There are three settings that you need to change to get the correct amount of light onto the camera sensor. If there is not enough light your image will be dark and too much light washed out. I’ll explain how to know when you have enough light in a minute. First, let’s go through the settings you need to control.


Aperture controls how much light passes through the lens by using aperture blades in the lens. The blades open and close depending on the setting you use. The lowest f/ number allows the most light in. So if you have an 18-55mm zoom your lowest Aperture is f/3.5 when the lens is at 18mm, and f/5.6 when zoomed in at 55mm

Shutter Speed

The Shutter Speed setting controls how much light passes by the shutter and onto the image sensor. A slow Shutter Speed allows more light through than a fast one. 1/100 of a second will let more light onto the sensor than 1/4000. 

A benefit of using a fast shutter speed is it allows you to freeze fast-moving subjects such as someone running. Slow shutter speeds won’t freeze the action and will cause the image to be blurred.


Controls how sensitive the image sensor is to light. Low ISO numbers like 100 make the sensor have a low sensitivity to light, and give your image finer detail. High ISO numbers like 2000 make the sensor very sensitive to light. This is useful when there isn’t much light available. The downside is your image will be very grainy.


The Exposure Triangle

The exposure triangle shows you how Aperture, Shutter Speed, and ISO work together to give you a perfect exposure. 

So how do you know when you have the correct amount of light?

The exposure meter or light meter is how you know. When you look through your viewfinder you will see the light meter. The aim is to get the maker to line up with the center of the meter. When it’s in the middle you’re good to go.

You can learn more about the Exposure Triangle by listening to episode 7 of the podcast – What is the Exposure Triangle? 

Or by getting access to the member’s download section. 

To do that click “Login” in the top menu and then fill in the registration form. This will give you immediate access to videos, and PDF files mentioned in the podcast. One of those PDF files is “The Exposure Triangle”. 

I explain how to balance the light meter in the podcast and the PDF file.

If you download the PDF and then listen to episode 7 you might find it a bit easier. There is also a video that shows you how to change Aperture, Shutter Speed, and ISO in the download section.

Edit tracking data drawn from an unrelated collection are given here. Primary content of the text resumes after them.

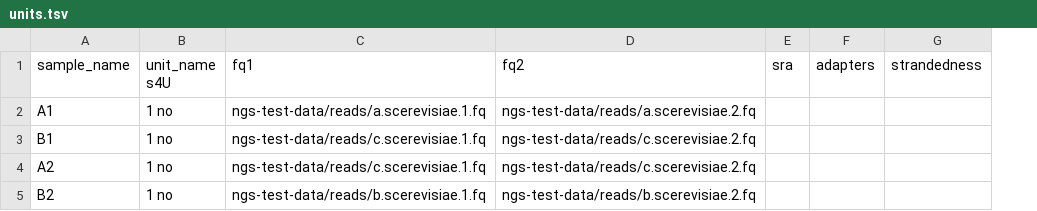
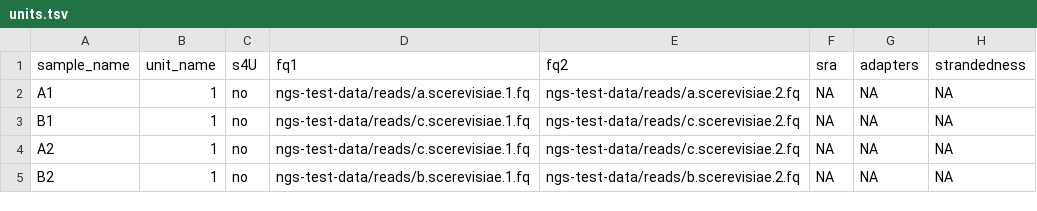
Before and after one commit to isaacvock/fastq2bakR, a TSV file: .test/config/units.tsv, drawn as a sheet; removed rows and columns are numbered as before the commit, all else as after; the diff names each change by its address in the sheet, - before the commit and + after, or states it on an @@ line.

Commit message:
Corrected tsv

```diff
--- a/.test/config/units.tsv
+++ b/.test/config/units.tsv
-column B (unit_name s4U), rows 2-5: all 1 no
+column B (unit_name), rows 2-5: all 1
+column C (s4U), rows 2-5: all no
-F2:F5 (sra): (empty)
+F2:F5 (sra): NA
-G2:G5 (adapters): (empty)
+G2:G5 (adapters): NA
-H2:H5 (strandedness): (empty)
+H2:H5 (strandedness): NA
```
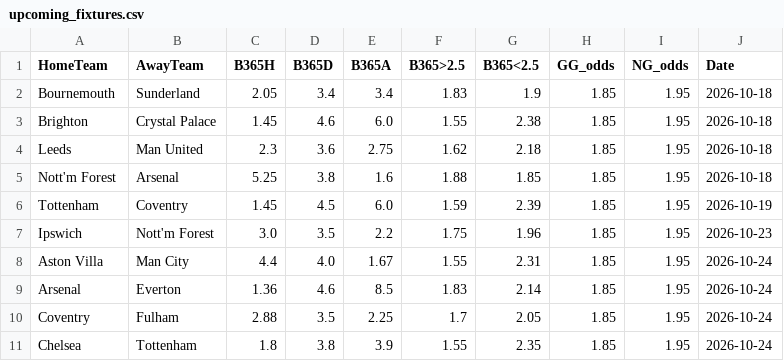
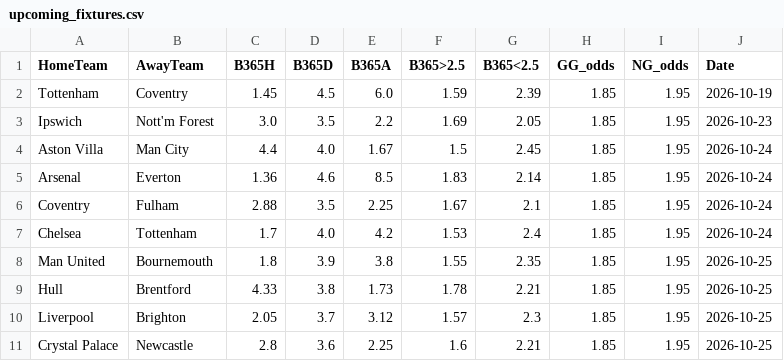
Before and after one commit to boukakos/palavoiBetPredictor, a CSV file: data/upcoming_fixtures.csv, drawn as a sheet.

```diff
--- a/data/upcoming_fixtures.csv
+++ b/data/upcoming_fixtures.csv
@@ -1,11 +1,11 @@
 HomeTeam,AwayTeam,B365H,B365D,B365A,B365>2.5,B365<2.5,GG_odds,NG_odds,Date
-Bournemouth,Sunderland,2.05,3.4,3.4,1.83,1.9,1.85,1.95,2026-10-18
-Brighton,Crystal Palace,1.45,4.6,6.0,1.55,2.38,1.85,1.95,2026-10-18
-Leeds,Man United,2.3,3.6,2.75,1.62,2.18,1.85,1.95,2026-10-18
-Nott'm Forest,Arsenal,5.25,3.8,1.6,1.88,1.85,1.85,1.95,2026-10-18
 Tottenham,Coventry,1.45,4.5,6.0,1.59,2.39,1.85,1.95,2026-10-19
-Ipswich,Nott'm Forest,3.0,3.5,2.2,1.75,1.96,1.85,1.95,2026-10-23
-Aston Villa,Man City,4.4,4.0,1.67,1.55,2.31,1.85,1.95,2026-10-24
+Ipswich,Nott'm Forest,3.0,3.5,2.2,1.69,2.05,1.85,1.95,2026-10-23
+Aston Villa,Man City,4.4,4.0,1.67,1.5,2.45,1.85,1.95,2026-10-24
 Arsenal,Everton,1.36,4.6,8.5,1.83,2.14,1.85,1.95,2026-10-24
-Coventry,Fulham,2.88,3.5,2.25,1.7,2.05,1.85,1.95,2026-10-24
-Chelsea,Tottenham,1.8,3.8,3.9,1.55,2.35,1.85,1.95,2026-10-24
+Coventry,Fulham,2.88,3.5,2.25,1.67,2.1,1.85,1.95,2026-10-24
+Chelsea,Tottenham,1.7,4.0,4.2,1.53,2.4,1.85,1.95,2026-10-24
+Man United,Bournemouth,1.8,3.9,3.8,1.55,2.35,1.85,1.95,2026-10-25
+Hull,Brentford,4.33,3.8,1.73,1.78,2.21,1.85,1.95,2026-10-25
+Liverpool,Brighton,2.05,3.7,3.12,1.57,2.3,1.85,1.95,2026-10-25
+Crystal Palace,Newcastle,2.8,3.6,2.25,1.6,2.21,1.85,1.95,2026-10-25
```
Also changed, not shown: data/predictions/bets_log.csv, data/predictions/live_upcoming_predictions.csv, 1 other file.
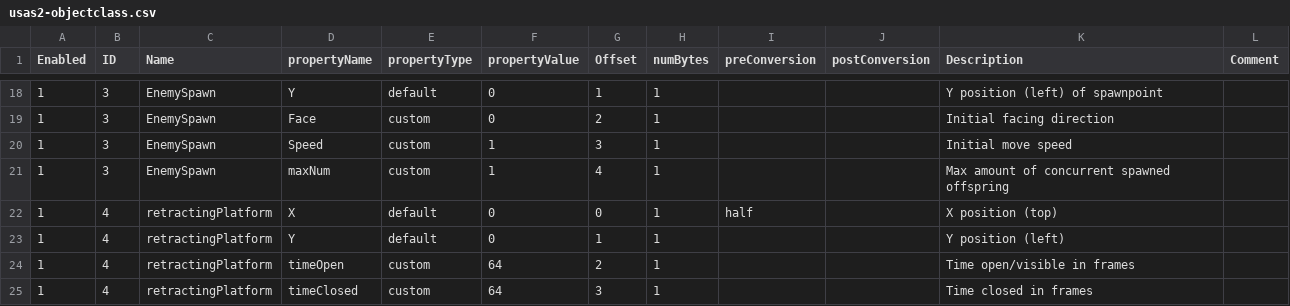
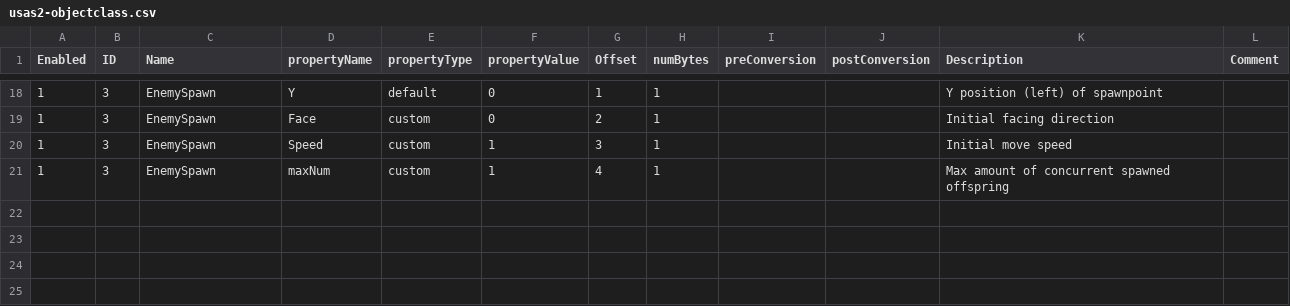
Before and after one commit to BartNorakomi/Usas2, a CSV file: usas2-objectclass.csv, drawn as a sheet; only a part is shown, gaps mark what is left out; the diff names each change by its address in the sheet, - before the commit and + after, or states it on an @@ line.

Commit message:
classPlatform

```diff
--- a/usas2-objectclass.csv
+++ b/usas2-objectclass.csv
-row 22: 1 | 4 | retractingPlatform | X | default | 0 | 0 | 1 | half |  | X position (top)
-row 23: 1 | 4 | retractingPlatform | Y | default | 0 | 1 | 1 |  |  | Y position (left)
-row 24: 1 | 4 | retractingPlatform | timeOpen | custom | 64 | 2 | 1 |  |  | Time open/visible in frames
-row 25: 1 | 4 | retractingPlatform | timeClosed | custom | 64 | 3 | 1 |  |  | Time closed in frames
```
Also changed, not shown: usas2-properties.csv, 9 other files.
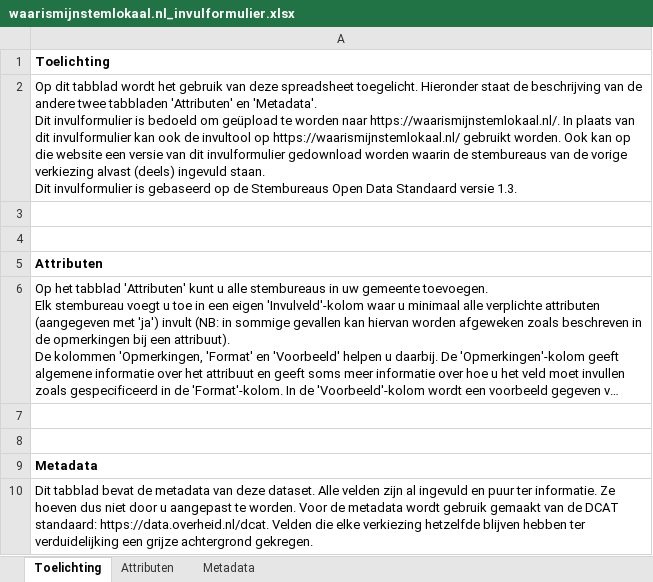
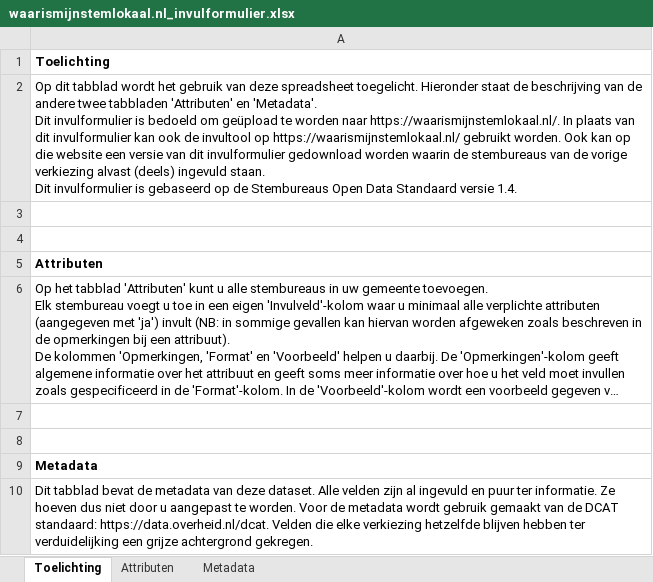
Before and after one commit to openstate/stembureaus, an Excel workbook: files/waarismijnstemlokaal.nl_invulformulier.xlsx, sheet Toelichting, drawn as a sheet; long unchanged cells end in …; values as stored, in another font and other column widths than the file's, no borders; 1 other sheet too large or unreadable and not compared; the diff names each change by its address in the sheet, - before the commit and + after, or states it on an @@ line.

Commit message:
Add initial version of the new Stembureaus Open Data Standaard 1.4 version; Remove Leesloep as an example from the standaard and the invulformulier.

```diff
--- a/files/waarismijnstemlokaal.nl_invulformulier.xlsx (sheet Toelichting)
+++ b/files/waarismijnstemlokaal.nl_invulformulier.xlsx (sheet Toelichting)
-A2: …Standaard versie 1.3.
+A2: …Standaard versie 1.4.
```
Also changed, not shown: 2 other files.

OK, so I hope you found my rambling useful. If you need more help join the Facebook group and ask as many questions as you like.